1. How did you break in?  “I would kick in the door rather than break glass. Loud bangs are better than loud glass breaking, plus you run the risk of getting cut,” said one inmate. 

2. Once inside, what did you take first?  Jewelry, electronics, cash and credit cards are all attractive to burglars.  Inmates also added collectibles and guns. “NRA sticker on car bumper = Lots of guns to steal,” wrote one burglar. 

3. Where did you look for valuables?  “Everywhere!  From the stove and freezer, to the fish tank and toilet tank, book shelves and in boxes of cereal,” said an inmate. In addition to the master bedroom. 

4. What time of day did you prefer to break in?  “Between 12:30 pm and 2:30 pm. Anyone that was home for lunch should be gone by then and most kids should all still be in school,” wrote a convicted burglar. 

5. Did home protection or security signs posted outside deter you?  Burglars had mixed opinions about home security signs. Some burglars said it didn’t faze them. Others said they knew how to disable alarms or avoid setting them off.   

6. Did you knock on the door before breaking in? Yes. All of the inmates who responded said they would knock on the front door before breaking in. 

7. What if someone answered the door?  “Act like I was lost or looking for a friend.”  “I would approach the  resident as though they had posted an ad on Craigslist.” “Say wrong house, sorry and thank you.” “Ask if they’d seen my dog and leave.” 

8. What if the home alarm goes off?  Most intruders said they would leave immediately if a security alarm went off. “I would try and turn it off or get the hell out of there,” said one burglar. 

9. Did lights on in the house make you think twice? Responses were mixed regarding lights on in a home. Some said it was a deterrent. But one burglar said the combination of lights on and blinds closed created an attractive location. “Would drive through upper class neighborhoods looking for many things, like porch light on with all window blinds closed,” wrote one inmate.  

0. What if there is a car in the driveway?  As a  homeowner, this is one of the best precautions you can take.  Almost all of the burglars said they’d think twice if there was a car in the  driveway.  

11. What was the ideal target?  Burglars don’t want to be seen.
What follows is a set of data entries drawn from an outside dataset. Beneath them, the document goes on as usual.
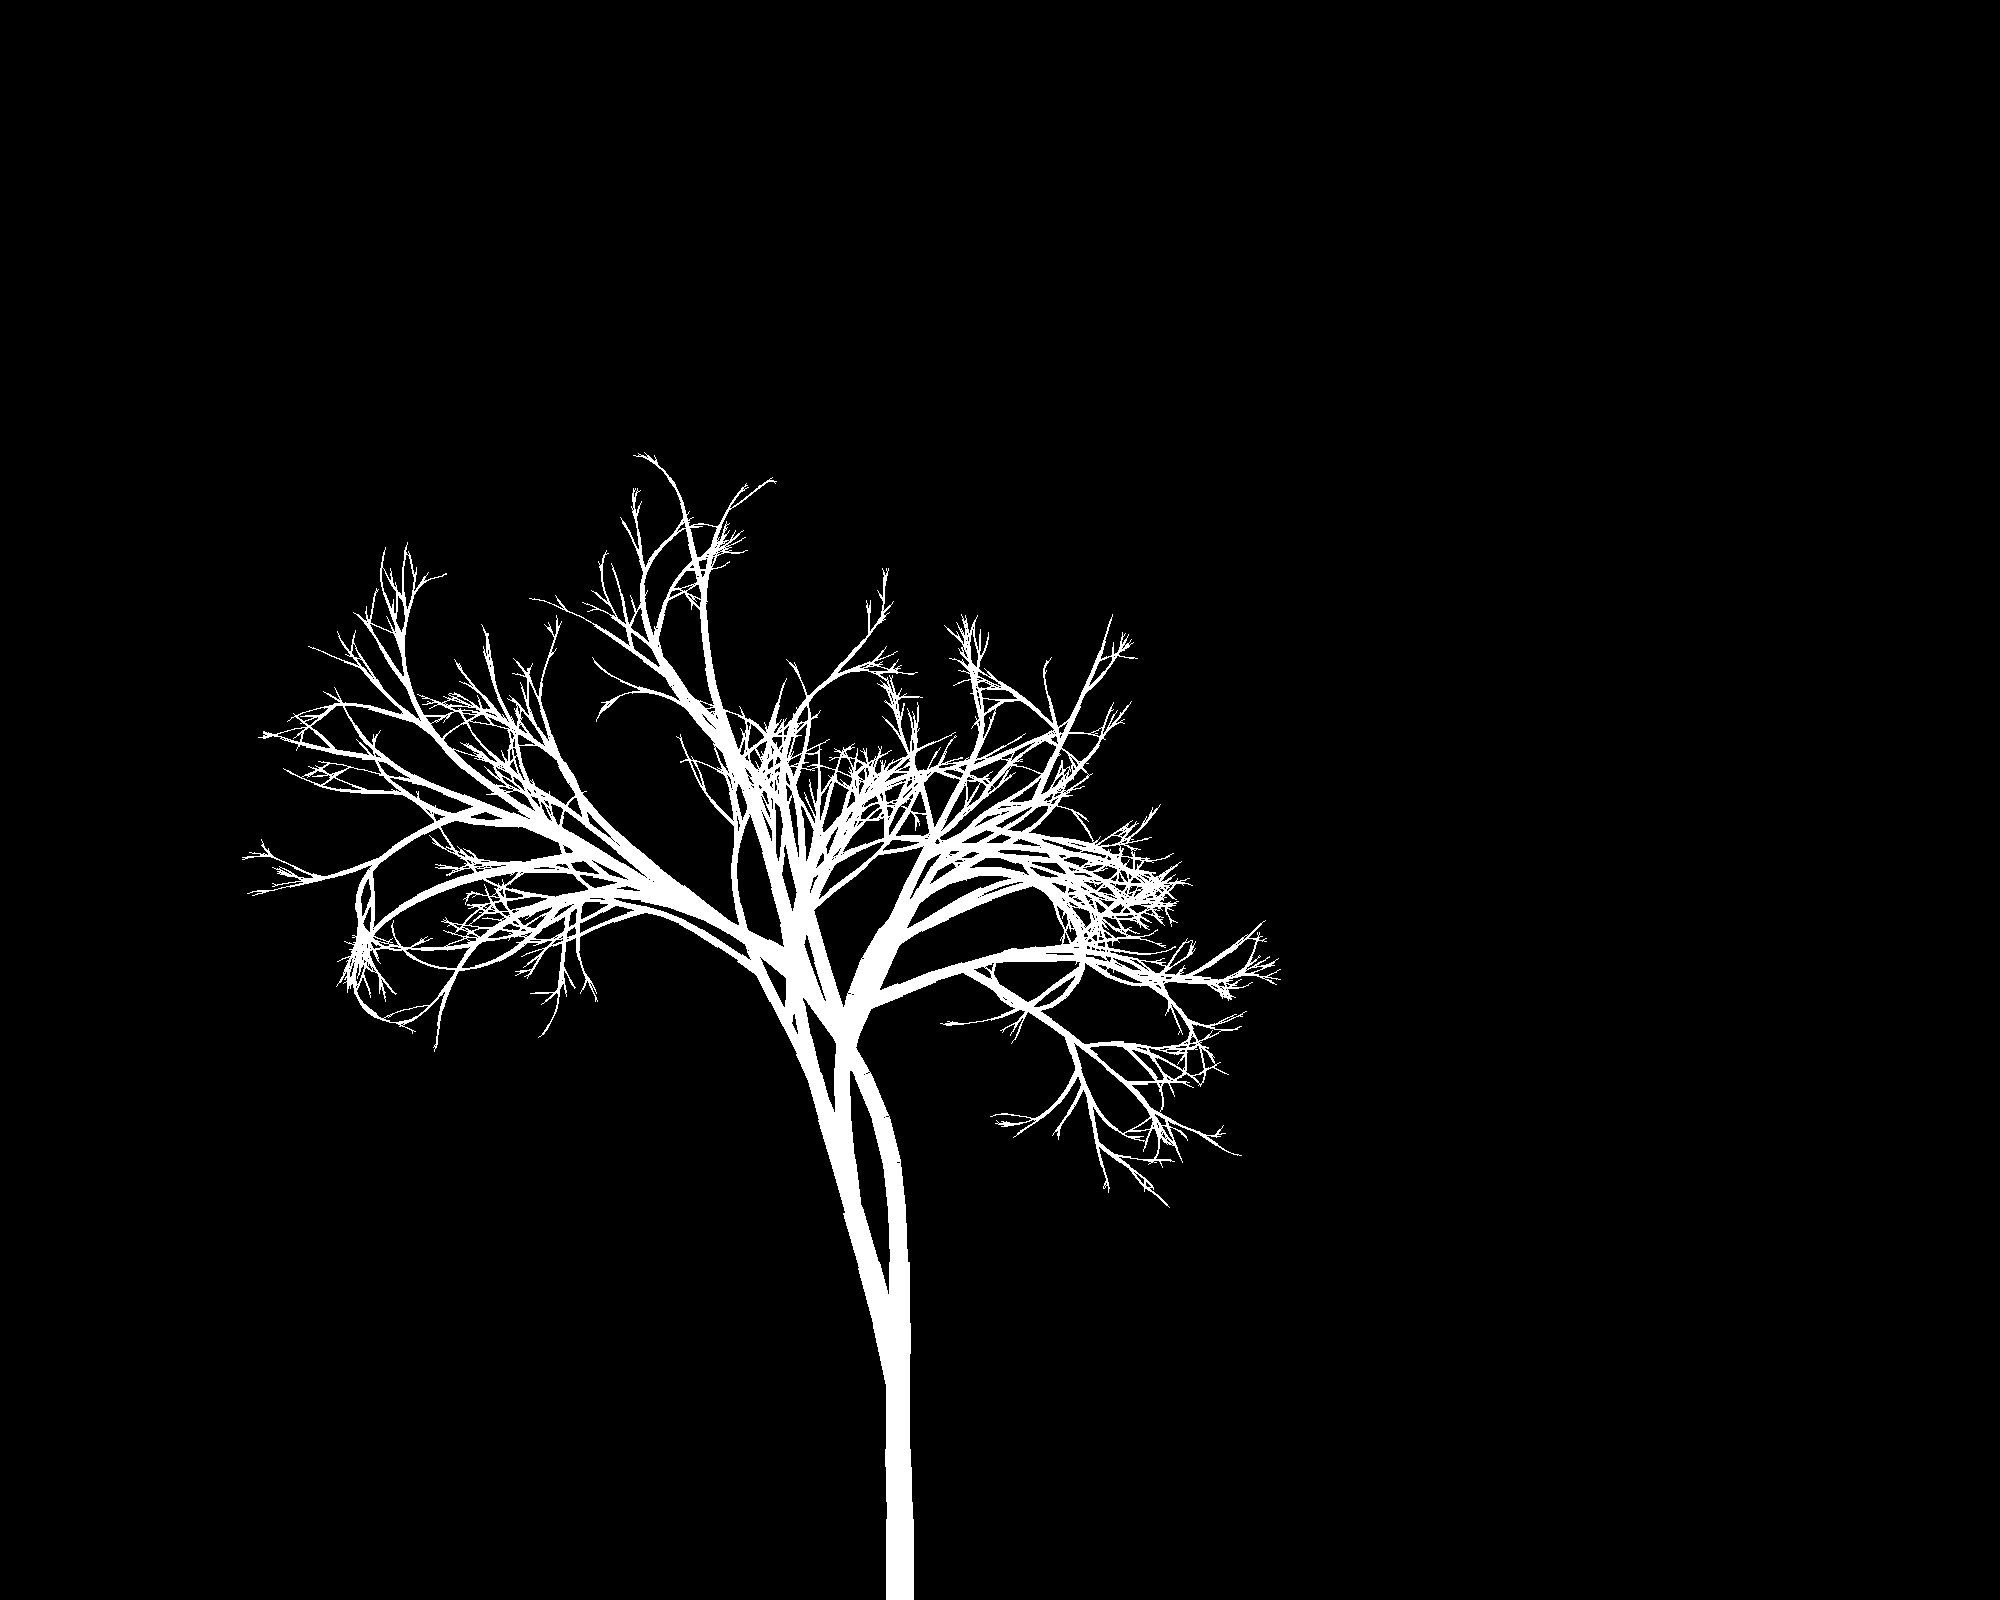
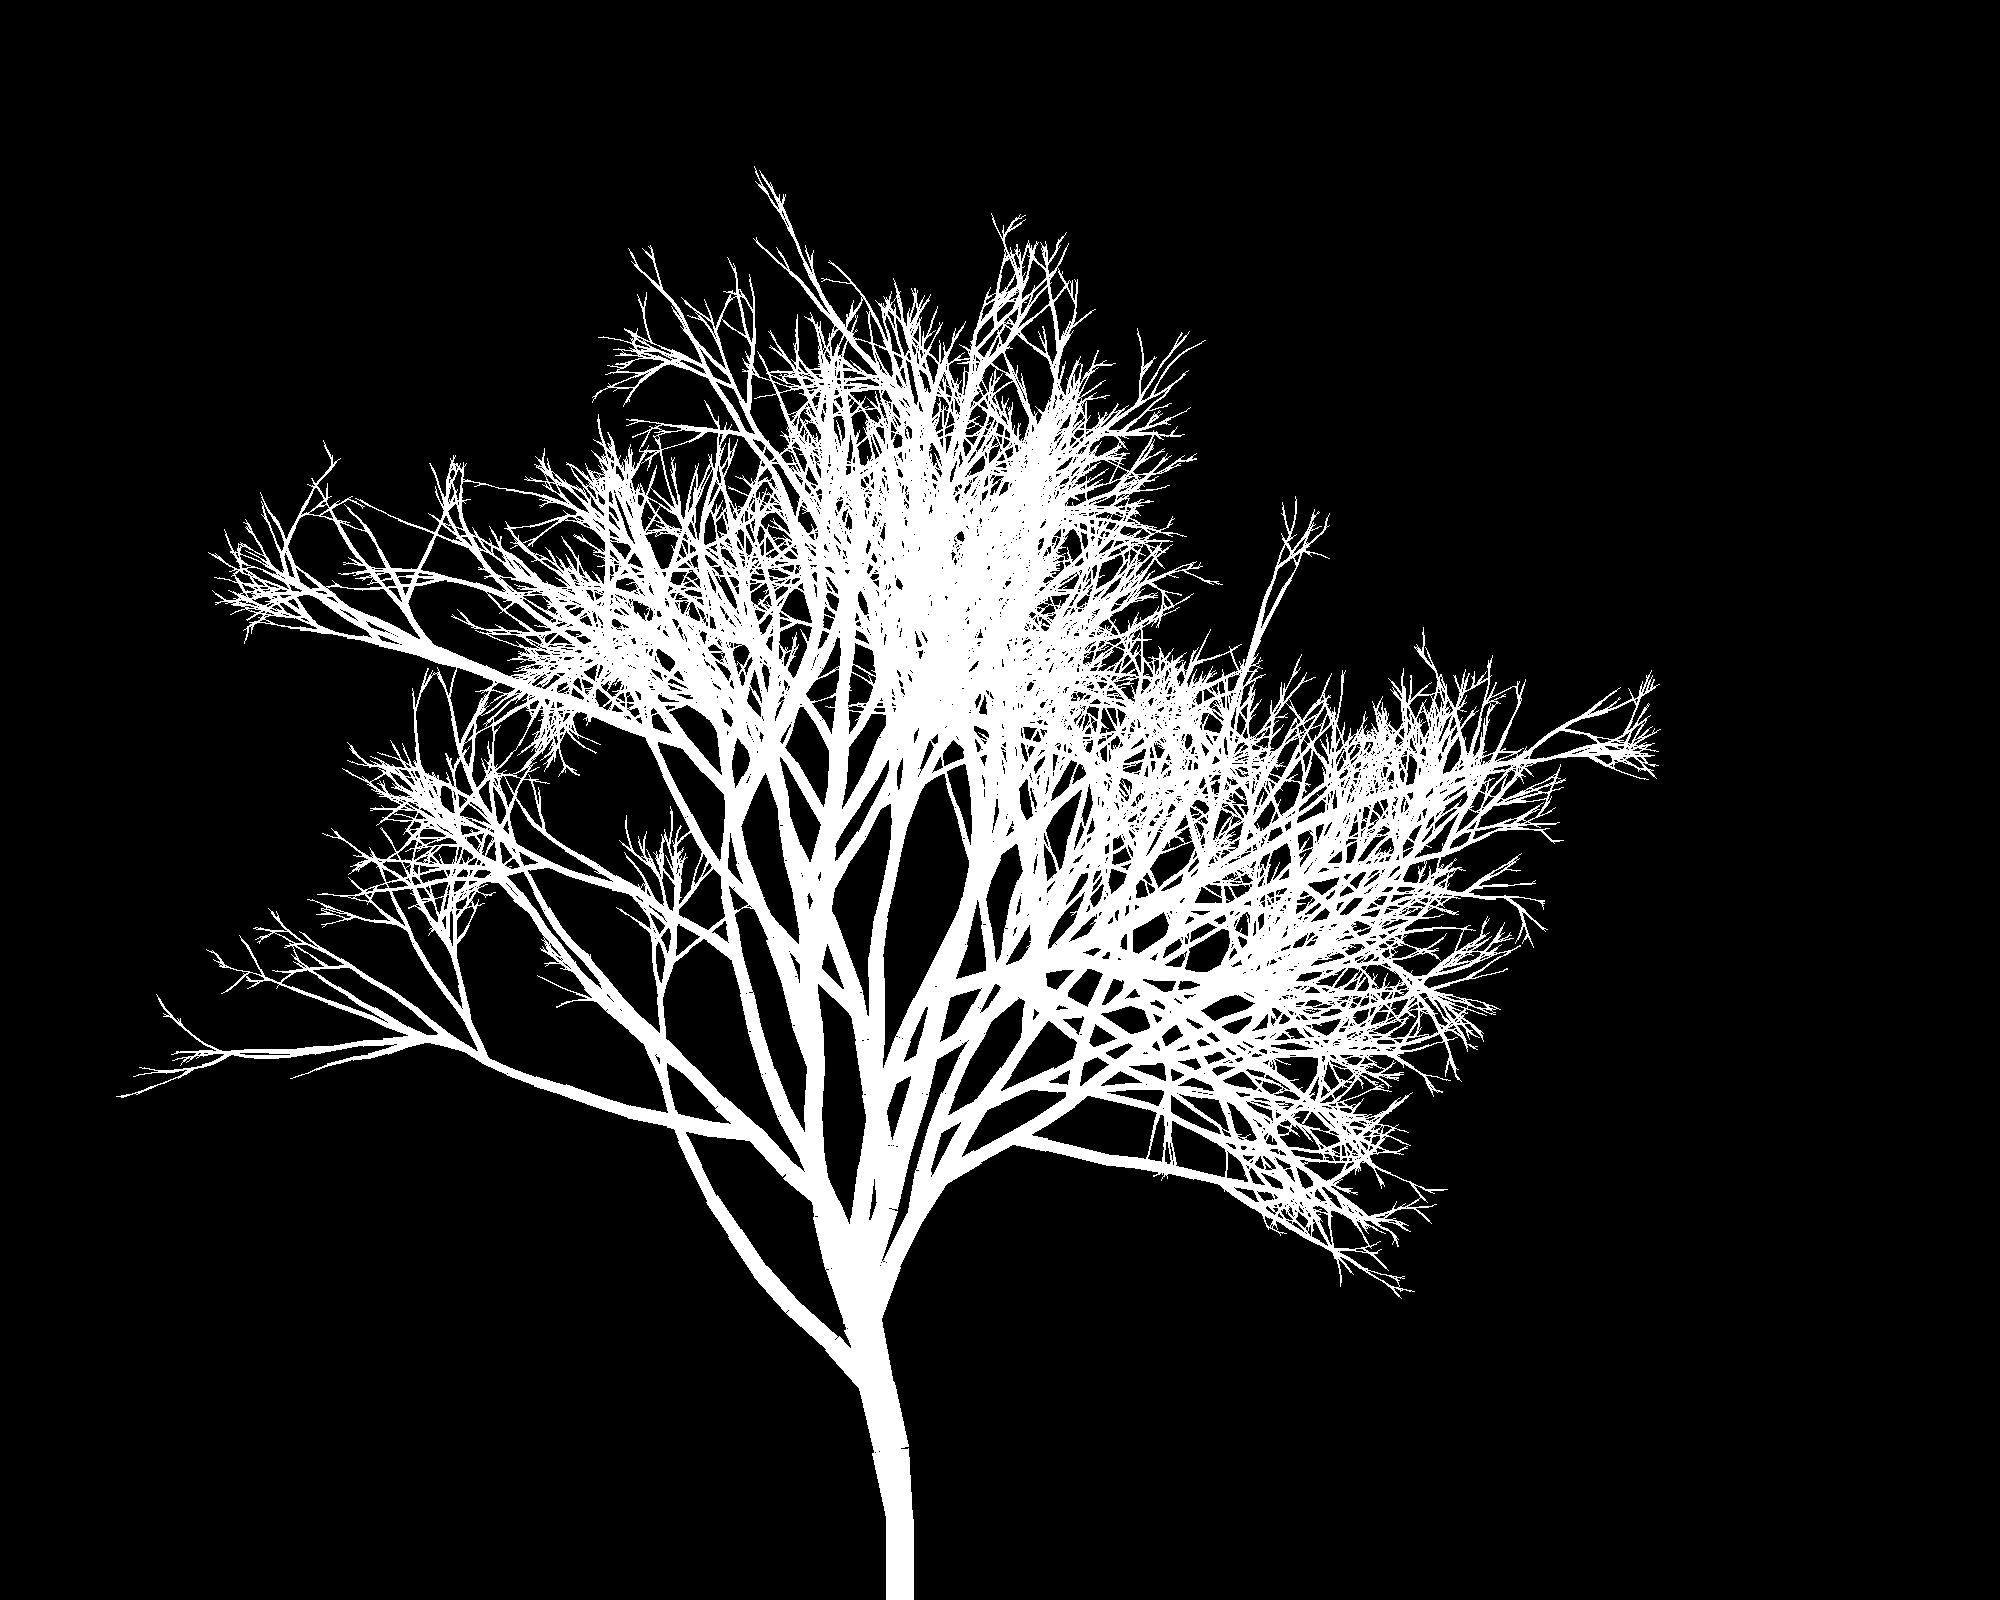
changing parameters

Changed region(s): [[0.093, 0.1562, 0.837, 0.9375], [0.093, 0.6562, 0.155, 0.6875]]

diff --git a/randagasfa2recursive.py b/randagasfa2recursive.py
@@ -10,7 +10,7 @@ draw = ImageDraw.Draw(im)
 w = 1800
 h = 1600
 n = 10
-q = 0.82                        # 1. paraméter: szakaszrövidülési kvóciens alsó határa
+q = 0.88                        # 1. paraméter: szakaszrövidülési kvóciens alsó határa
 random.seed()
 startx = w // 2
 starty = h - 1
@@ -29,7 +29,7 @@ def branch(actualx, actualy, actuallength, actualangle):  # ágrajzolás
         u = int(x + l * np.cos(angle))
         v = int(y - l * np.sin(angle))
         l = int((q + 0.06 * random.randint(0,2)) * l)  # 4. paraméter: szakaszrövidülési kvóciens intervalluma: itt q = 0.88...0.94
-        curvature = 0.00001 * (random.randint(0, 1000) - 501) * np.pi
+        curvature = 0.0001 * (random.randint(0, 1000) - 501) * np.pi
         # kvázi görbület: a szögváltozás változása,  nagyon érzékeny a konkrét paraméterekre / = 0.0175 Pi = 3.15 fok
         # 5. paraméter: szakaszgörbület, itt 0.0175 Pi
         angle += curvature
@@ -44,4 +44,4 @@ def branch(actualx, actualy, actuallength, actualangle):  # ágrajzolás
 
 branch(startx, starty, startlength, startangle)
 im.show()
-im.save("randagasfa1recursive1.jpg")
+im.save("randagasfa1recursive21.jpg")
They looked for homes with big fences and  overgrown trees or bushes. “Homes away from other homes, blind spots, older window frames, cheap wooden doors,” wrote a burglar. “Large trees, bushes or shrubs around the home, or very reserved and conservative neighbors,” wrote another inmate. “Nice home - nice car = person with money.” 

12. If you did surveillance what did you look for?  “Who lives in the home, what are their weekday schedules (weekends are too unpredictable), what they drive, is there a dog, a hidden key,” wrote one inmate. 

13. What is the one thing that homeowners can do to avoid a burglary? Burglars suggest homeowners make their property visible with good lighting and trimmed bushes and trees. You should get to know your neighbors and alert police if you see anything suspicious. “Get a  camera and make it visible!” wrote another. “Put bars on your windows and doors, get an alarm, keep an extra car in the driveway, keep lights, TVs and radios on when you leave your home,” read one questionnaire. “Home alarm, know your neighbor so they can report suspicious people around the neighborhood,” 

Thank you for visiting our blog and reading our latest tips on being a better Roseville Home Insurance or Rocklin Home Insurance consumer!